As temperatures rise, UK farmers may decide to change to types of crops better suited to warmer conditions. Crops that flourish in temperate climates such as the UK’s may be replaced by those more commonly imported from warmer regions. Farmers are already diversifying their crop varieties in parts of southern England. One farm in Devon has planted 300 trees including almonds, walnuts and sharon fruits. And in 2005 the UK’s first commercial harvest of apricots was grown at a farm in Kent and sold in a national supermarket. Grapes have been grown in the UK for some time, but the number of vineyards could increase as the climate warms.
Rising temperatures and longer growing seasons may present UK farmers with an opportunity to grow new varieties of crops such as apricots, walnuts and other similar species suited to warmer climates. Apricots and walnuts have the added benefit of being more resistant to prolonged dry spells. So growing more of these and similar crops could be an effective way of adapting if drier conditions become more prevalent – especially in the Southeast. UK farmers are also considering ways of implementing more efficient irrigation methods, aiming to grow more food using less water. Some scientists are also proposing the use of genetically modified crops or strains bred to be more resistant to drought.
Mark Diacono is the owner of the UK’s first climate change farm.
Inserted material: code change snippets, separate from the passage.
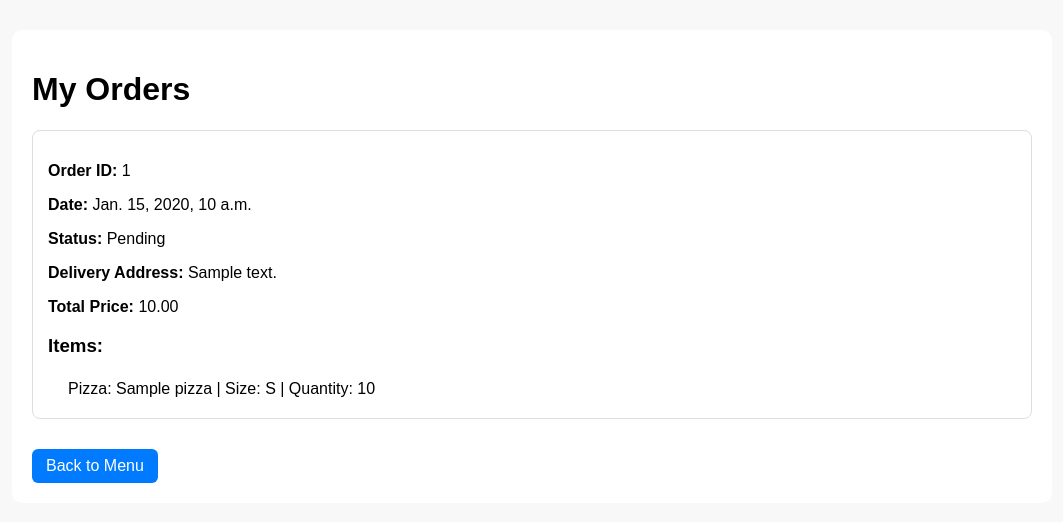
After one commit to Ysdshan22/https---github.com-Ysdshan22-Pizza-webpage, a Django app: page /orders/ in a window 1280 px wide. The commit adds this page. Shown: the top 522 px of the page, without its empty margins (108-1171 px from the left). Run offline with Django 5.2, Linux system fonts and the light colour scheme; a user stored in the database is signed in; tables that the repository leaves empty hold one stand-in row (values such as "Sample post").

Commit message:
improvements: registration and order status

```diff
--- a/orders/models.py
+++ b/orders/models.py
@@ -33,10 +33,16 @@ class Drink(models.Model):
 
 
 class Order(models.Model):
+    STATUS_CHOICES = [
+        ('P', 'Pending'),
+        ('PR', 'Preparing'),
+        ('D', 'Delivered'),
+    ]
+
     user = models.ForeignKey(User, on_delete=models.CASCADE)
     date = models.DateTimeField(auto_now_add=True)
     total_price = models.DecimalField(max_digits=7, decimal_places=2)
-    status = models.CharField(max_length=50)
+    status = models.CharField(max_length=2, choices=STATUS_CHOICES, default='P')
     delivery_address = models.CharField(max_length=255)
 
     def __str__(self):
--- a/orders/templates/orders/menu.html
+++ b/orders/templates/orders/menu.html
@@ -130,6 +130,7 @@
             <p class="welcome-text">Welcome, {{ user.username }}!</p>
 
             <a href="{% url 'view_cart' %}">View Cart</a>
+            <a href="{% url 'order_history' %}">My Orders</a>
 
             <form action="/accounts/logout/" method="post">
                 {% csrf_token %}
--- /dev/null
+++ b/orders/templates/orders/order_history.html
@@ -0,0 +1,83 @@
+<!DOCTYPE html>
+<html>
+<head>
+    <title>My Orders</title>
+    <style>
+        body {
+            font-family: Arial, sans-serif;
+            margin: 30px;
+            background-color: #f8f8f8;
+        }
+
+        .order-box {
+            background: white;
+            padding: 20px;
+            border-radius: 10px;
+            max-width: 1000px;
+            margin: auto;
+        }
+
+        .order {
+            border: 1px solid #ddd;
+            padding: 15px;
+            margin-bottom: 20px;
+            border-radius: 8px;
+            background-color: #fff;
+        }
+
+        .item {
+            margin-left: 20px;
+            padding: 5px 0;
+        }
+
+        a {
+            display: inline-block;
+            margin-top: 10px;
+            text-decoration: none;
+            color: white;
+            background-color: #007bff;
+            padding: 8px 14px;
+            border-radius: 6px;
+        }
+
+        a:hover {
+            background-color: #0056b3;
+        }
+    </style>
+</head>
+<body>
+    <div class="order-box">
+        <h1>My Orders</h1>
+
+        {% if orders %}
+            {% for order in orders %}
+                <div class="order">
+                    <p><strong>Order ID:</strong> {{ order.id }}</p>
+                    <p><strong>Date:</strong> {{ order.date }}</p>
+                    <p><strong>Status:</strong> {{ order.get_status_display }}</p>
+                    <p><strong>Delivery Address:</strong> {{ order.delivery_address }}</p>
+                    <p><strong>Total Price:</strong> {{ order.total_price }}</p>
+
+                    <h3>Items:</h3>
+                    {% for item in order.orderitem_set.all %}
+                        <div class="item">
+                            {% if item.pizza %}
+                                Pizza: {{ item.pizza.name }} |
+                                Size: {{ item.size }} |
+                                Quantity: {{ item.quantity }}
+                            {% elif item.drink %}
+                                Drink: {{ item.drink.name }} |
+                                Quantity: {{ item.quantity }}
+                            {% endif %}
+                        </div>
+                    {% endfor %}
+                </div>
+            {% endfor %}
+        {% else %}
+            <p>You have not placed any orders yet.</p>
+        {% endif %}
+
+        <a href="{% url 'menu' %}">Back to Menu</a>
+    </div>
+</body>
+</html>
--- a/orders/urls.py
+++ b/orders/urls.py
@@ -10,4 +10,5 @@ urlpatterns = [
     path('remove-from-cart/<int:item_index>/', views.remove_from_cart, name='remove_from_cart'),
     path('clear-cart/', views.clear_cart, name='clear_cart'),
     path('checkout/', views.checkout, name='checkout'),
+    path('orders/', views.order_history, name='order_history'),
 ]
--- a/orders/views.py
+++ b/orders/views.py
@@ -25,19 +25,27 @@ def menu(request):
     })
 
 
+from django.contrib.auth.models import User
+
 def register(request):
     if request.method == 'POST':
-        form = UserCreationForm(request.POST)
-        if form.is_valid():
-            form.save()
-            return redirect('login')
-    else:
-        form = UserCreationForm()
+        username = request.POST['username']
+        password = request.POST['password']
+        first_name = request.POST['first_name']
+        last_name = request.POST['last_name']
+        email = request.POST['email']
 
-    return render(request, 'orders/register.html', {
-        'form': form
-    })
+        user = User.objects.create_user(
+            username=username,
+            password=password,
+            first_name=first_name,
+            last_name=last_name,
+            email=email
+        )
 
+        return redirect('login')
+
+    return render(request, 'orders/register.html')
 
 @login_required
 def add_pizza_to_cart(request, pizza_id):
@@ -139,7 +147,7 @@ def checkout(request):
             order = Order.objects.create(
                 user=request.user,
                 total_price=total,
-                status='Pending',
+                status='P',
                 delivery_address=delivery_address
             )
 
@@ -173,3 +181,11 @@ def checkout(request):
         'cart': cart,
         'total': total,
     })
+
+@login_required
+def order_history(request):
+    orders = Order.objects.filter(user=request.user).order_by('-date')
+
+    return render(request, 'orders/order_history.html', {
+        'orders': orders
+    })
```
Also changed, not shown: orders/templates/orders/register.html (+48 -13 lines), orders/migrations/0008_alter_order_status.py (added). Lines whose indentation alone changed are shown as unchanged.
Growing a variety of crops including pecans, apricots and peppers, Mark’s farm shows the range of new crops it’s possible to grow in the changing climate.
‘By demonstrating the crops which can be grown, the farm can help people diversify and adapt to the climate change we are already committed to,’ says Mark.
Mark’s work is also helping to reduce emissions. ‘Many of the crops grown on the farm are already widely imported in the UK and by growing these otherwise imported foods the farm can help reduce carbon emissions, helping to address the acceleration of climate change in the process.’